▸ Data records

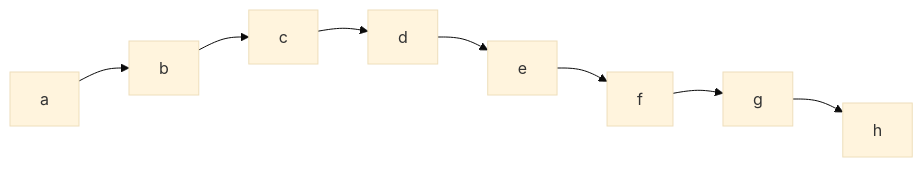
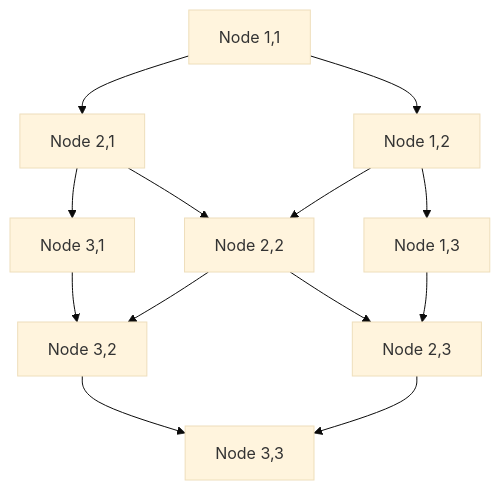
One commit to Asy508/Construction changed the third of 3 diagrams in Notebook/t-grid.md. Above: the diagram before and after it, drawn with Mermaid (base theme).

````diff
--- a/Notebook/t-grid.md
+++ b/Notebook/t-grid.md
@@ -64,22 +64,24 @@
 ```mermaid
-flowchart LR
-    %% Row 1: Left to Right
-    A[a] --> B[b] --> C[c]
+flowchart TD
+    %% Row 1
+    A1[Node 1,1] --> A2[Node 1,2]
+    A2 --> A3[Node 1,3]
+
+    %% Row 2
+    B1[Node 2,1] --> B2[Node 2,2]
+    B2 --> B3[Node 2,3]
+
+    %% Row 3
+    C1[Node 3,1] --> C2[Node 3,2]
+    C2 --> C3[Node 3,3]
+
+    %% Vertical Connections
+    A1 --> B1
+    B1 --> C1
     
-    %% Connection down to Row 2
-    C --> D[d]
+    A2 --> B2
+    B2 --> C2
     
-    %% Row 2: Right to Left visual flow
-    D --> E[e] --> F[f]
-    
-    %% Connection down to Row 3
-    F --> G[g]
-    
-    %% Row 3: Left to Right visual flow
-    G --> H[h]
-
-    %% Invisible alignment links to lock nodes into 3 strict columns
-    A ~~~ F ~~~ G
-    B ~~~ E ~~~ H
-    C ~~~ D
+    A3 --> B3
+    B3 --> C3
 ```
````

▸ Exercise directions
Wherever the word "Right" turns up in the material, copy the whole line.

▸ Solution for this task
-    %% Row 1: Left to Right
-    %% Row 2: Right to Left visual flow
-    %% Row 3: Left to Right visual flow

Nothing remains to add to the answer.